Jacqueline Woodson


Jacqueline Woodson (www.jacquelinewoodson.com) is the recipient of the 2020 Hans Christian Andersen Award, the 2018 Astrid Lindgren Memorial Award, and the 2018 Children’s Literature Legacy Award. She was the 2018–2019 National Ambassador for Young People’s Literature, and in 2015, she was named the Young People’s Poet Laureate by the Poetry Foundation. She received the 2014 National Book Award for her New York Times bestselling memoir Brown Girl Dreaming, which was also a recipient of the Coretta Scott King Award, a Newbery Honor, the NAACP Image Award, and a Sibert Honor. She wrote the adult books Red at the Bone, a New York Times bestseller, and Another Brooklyn, a 2016 National Book Award finalist. Born in Columbus, Ohio, Jacqueline grew up in Greenville, South Carolina, and Brooklyn, New York, and graduated from college with a B.A. in English. She is the author of dozens of award-winning books for young adults, middle graders, and children; among her many accolades, she is a four-time Newbery Honor winner, a four-time National Book Award finalist, and a two-time Coretta Scott King Award winner. Her books include New York Times bestsellers The Day You Begin and Harbor Me; The Other Side, Each Kindness, Caldecott Honor book Coming On Home Soon; Newbery Honor winners Feathers, Show Way, and After Tupac and D Foster; and Miracle’s Boys, which received the LA Times Book Prize and the Coretta Scott King Award. Jacqueline is also a recipient of the Margaret A. Edwards Award for lifetime achievement for her contributions to young adult literature and a two-time winner of the Jane Addams Children’s Book Award. She lives with her family in Brooklyn, New York. Source  

football dreams

No one was faster

than my father on the football field.

No one could keep him

from crossing the line. Then

touching down again.

Coaches were watching the way he moved,

his easy stride, his long arms reaching

up, snatching the ball from its soft pockets

of air.


My father dreamed football dreams,

and woke up to a scholarship

at Ohio State University.

Grown now

living the big-city life

in Columbus

just sixty miles

from Nelsonville

and from there

Interstate 70 could get you

on your way west to Chicago

Interstate 77 could take you south

but my father said

no colored Buckeye in his right mind

would ever want to go there.


From Columbus, my father said,

you could go just about






Literary Movements:


Anthology Years:

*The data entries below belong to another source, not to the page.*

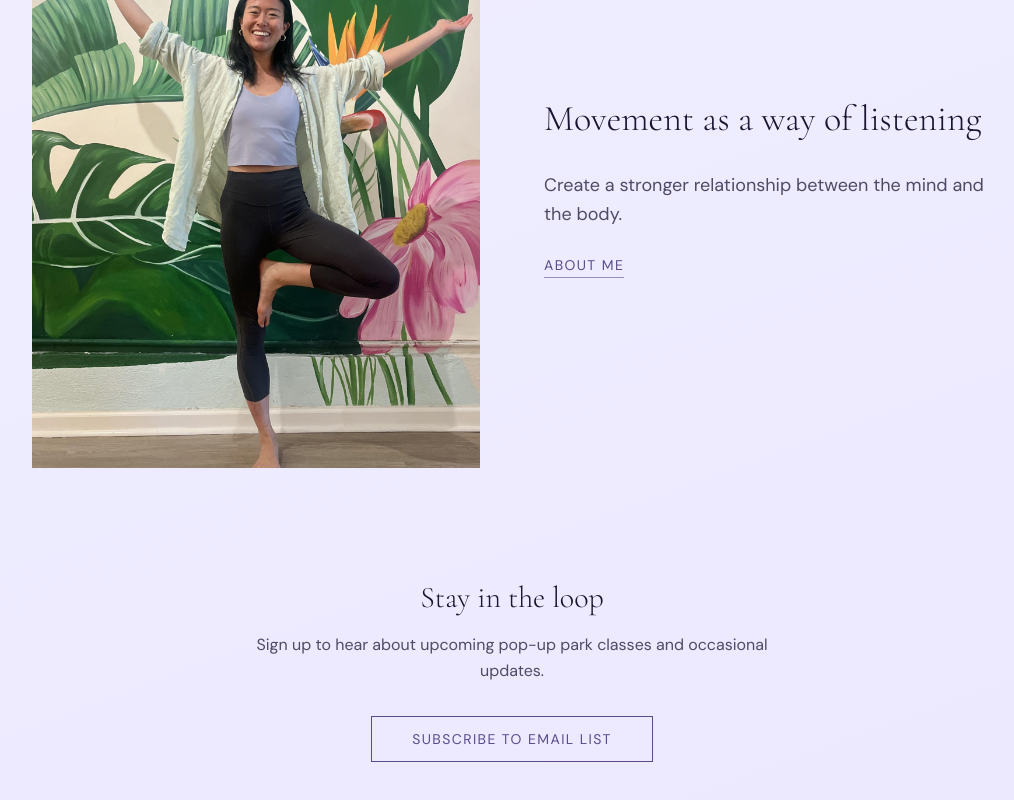
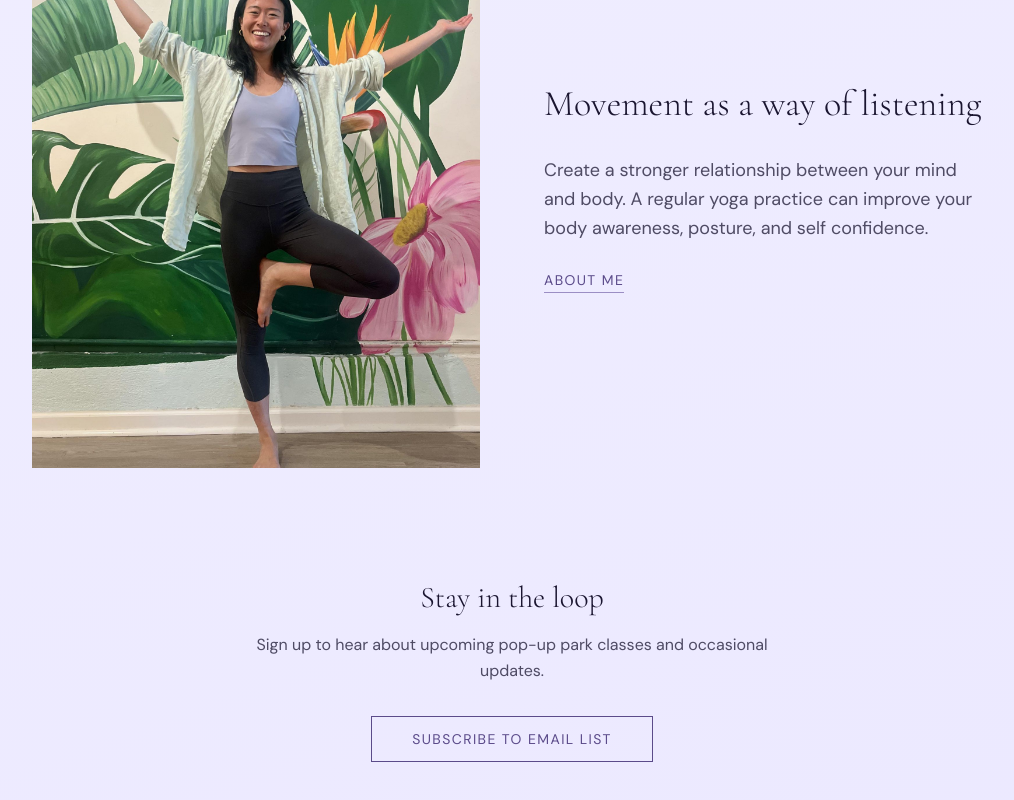
Before and after one commit to JuliaHu1/yoga, a Next.js app: page / in a window 1280 px wide. Shown: the part 2162-2962 px from the top of the page, without its empty margins (128-1142 px from the left). Built offline with nearby package versions, Linux system fonts and the light colour scheme.

Commit message:
Expand 'Movement as a way of listening' blurb with benefits copy
Co-Authored-By: Claude Sonnet 4.6 <noreply@anthropic.com>
Claude-Session: https://claude.ai/code/session_01P1SWMYGESX7ZZ32V5689aX

```diff
--- a/app/page.tsx
+++ b/app/page.tsx
@@ -102,7 +102,7 @@ export default function Home() {
               Movement as a way of listening
             </h2>
             <p className="text-[#1A1530]/75 leading-relaxed text-lg mb-6">
-              Create a stronger relationship between the mind and the body.
+              Create a stronger relationship between your mind and body. A regular yoga practice can improve your body awareness, posture, and self confidence.
             </p>
             <Link
               href="/about"
```
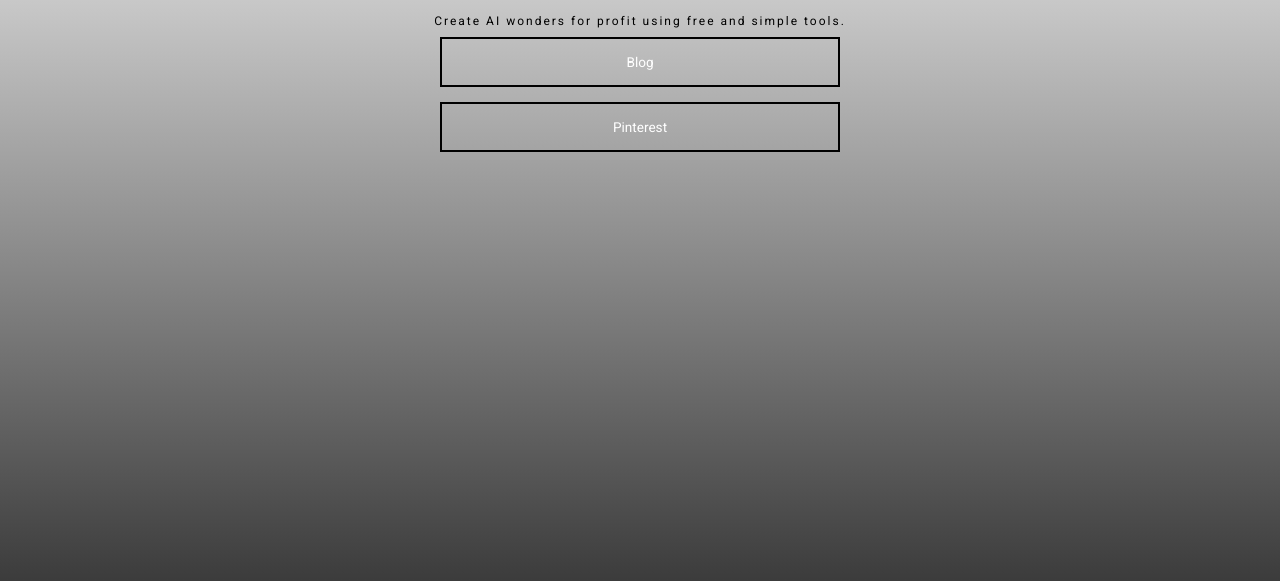
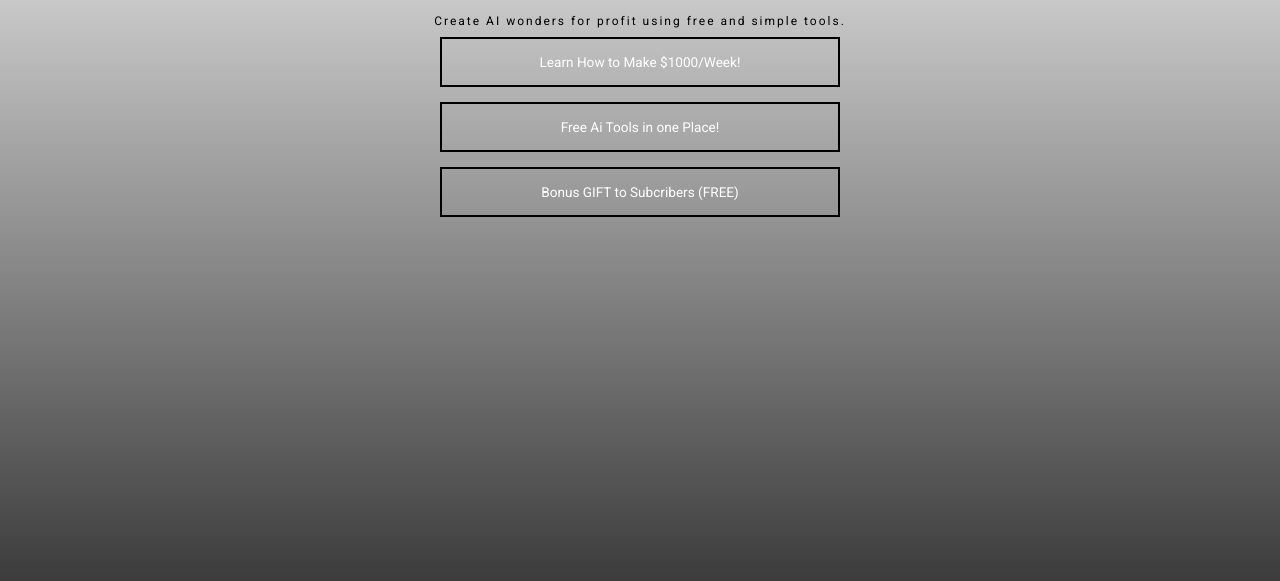
Before and after one commit to lnnium/LNnium.github.io, a plain HTML site: page index.html in a window 1280 px wide. Shown: the part 223-804 px from the top of the page. Drawn offline with Linux system fonts and the light colour scheme.

Commit message:
Update index.html

```diff
--- a/index.html
+++ b/index.html
@@ -17,10 +17,13 @@
 
         <!-- Featured -->
         <h2>Create AI wonders for profit using free and simple tools.</h2>
-        <a class="" href="https://www.lnnium.com/blog/" target="_blank" onclick="gtag('event', 'featured-click', { 'event_category' : 'links', 'event_label' : 'rd-beginners' });">Blog</a>
+        <a class="" href="" target="_blank" onclick="gtag('event', 'featured-click', { 'event_category' : 'links', 'event_label' : 'rd-beginners' });">Learn How to Make $1000/Week!</a>
 
         <!-- Popular Content -->
-        <a class="" href="https://www.lnnium.com/pinterest/" target="_blank" onclick="gtag('event', 'link-click', { 'event_category' : 'links', 'event_label' : 'amazon-shop' });">Pinterest</a>
+        <a class="" href="" target="_blank" onclick="gtag('event', 'link-click', { 'event_category' : 'links', 'event_label' : 'amazon-shop' });">Free Ai Tools in one Place!</a>
+
+        <!-- Popular Content -->
+        <a class="" href="" target="_blank" onclick="gtag('event', 'link-click', { 'event_category' : 'links', 'event_label' : 'amazon-shop' });">Bonus GIFT to Subcribers (FREE)</a>
 
 
         <!-- Channels -->
```
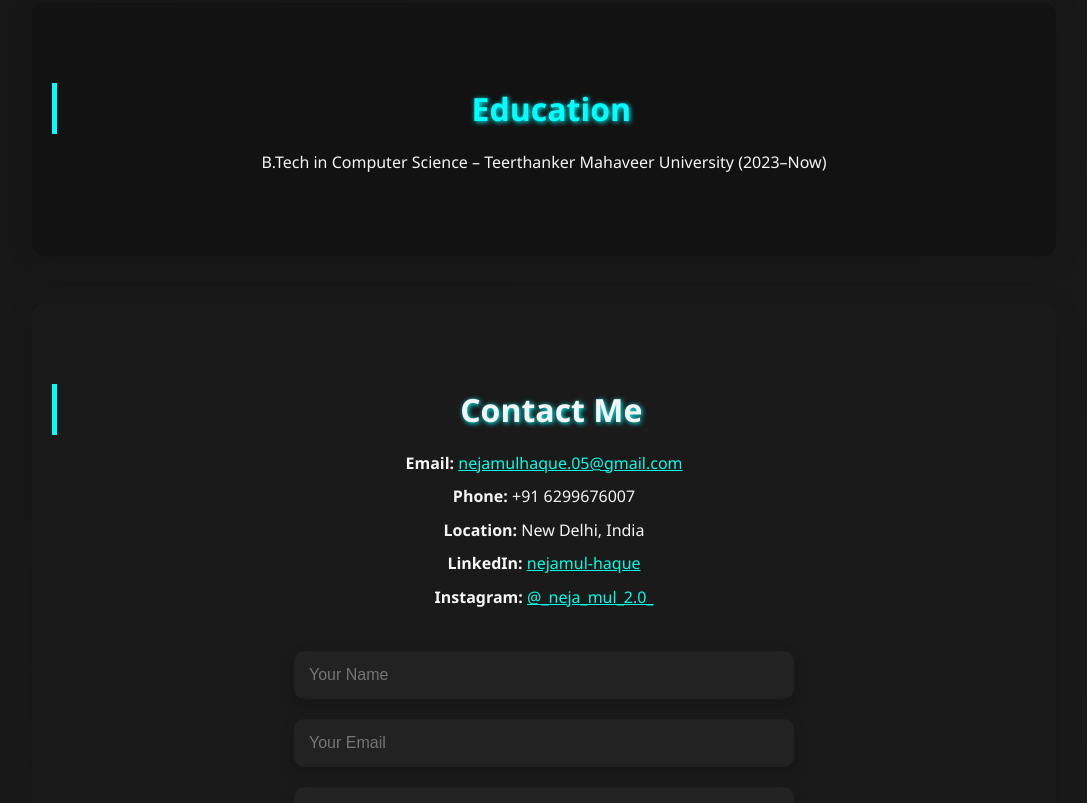
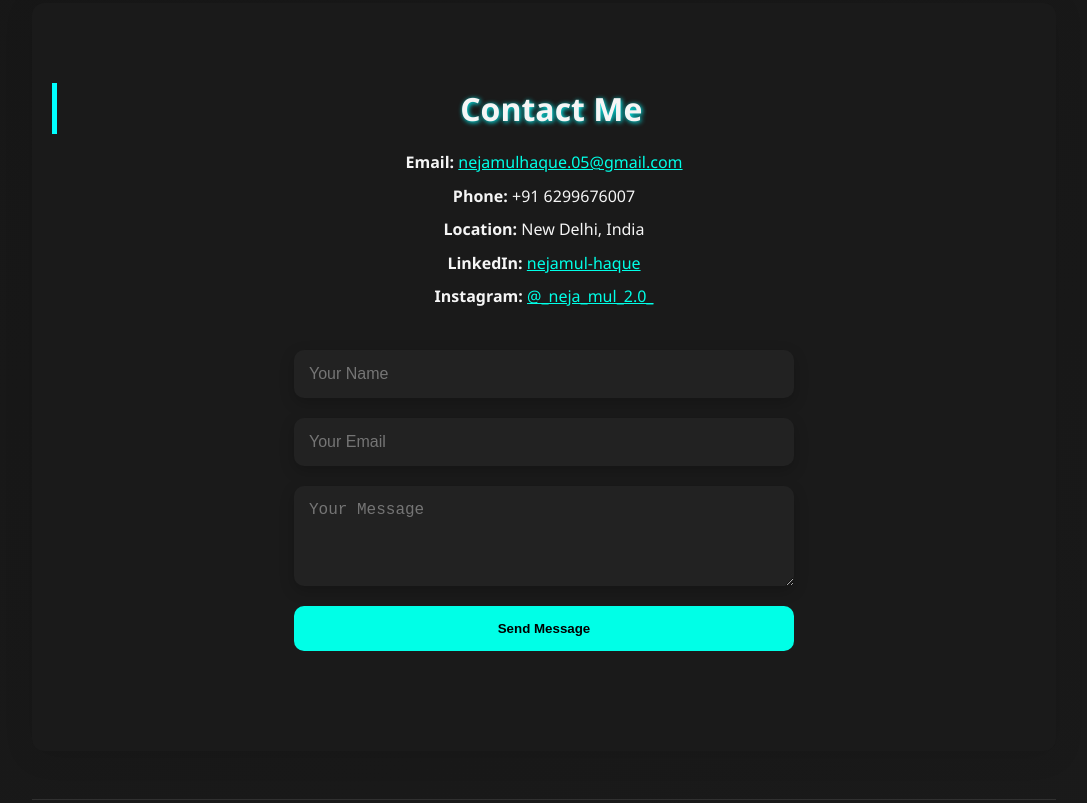
Before and after one commit to NejamulHaque/Portfolio, a plain HTML site: page index.html in a window 1280 px wide. Shown: the part 3439-4242 px from the top of the page, without its empty margins (96-1183 px from the left). Drawn offline with nearby package versions, Linux system fonts and the light colour scheme.

Commit message:
Add files via upload

```diff
--- a/index.html
+++ b/index.html
@@ -21,7 +21,7 @@
         <h1 class="hero-title">Hi, I'm <span>Nejamul</span></h1>
         <h2 class="hero-subtitle">A Passionate Developer</h2>
         <p>I build modern, interactive web experiences with Java, C++, and Python.</p>
-        <a href="#projects" class="hero-btn" ">View My Work</a>
+        <a href="#projects" class="hero-btn">View My Work</a>
         <a href="Resume_.pdf" class="btn" download>Download Resume</a>
       </div>
       <section class="skills" id="skills">
@@ -142,11 +142,6 @@
     </ul>
   </section>
 
-  <section class="education">
-    <h2>Education</h2>
-    <p>B.Tech in Computer Science – Teerthanker Mahaveer University (2023–Now)</p>
-  </section>
-
   <section class="contact" id="contact">
     <h2 class="section-title">Contact Me</h2>
 
--- a/style.css
+++ b/style.css
@@ -9,11 +9,6 @@
   --link-color: #00ffff;
   --footer-color: #ccc;
   --shadow-color: rgba(0, 255, 255, 0.2);
-}
-
-:root {
-  --bg-color: #ffffff;
-  --text-color: #000000;
 }
 
 body.dark-mode {
```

Memory & The Past

Music & Sports

Literary Devices:


conversation between two or more people as a feature of a book, play, or movie


visually descriptive or figurative language, especially in a literary work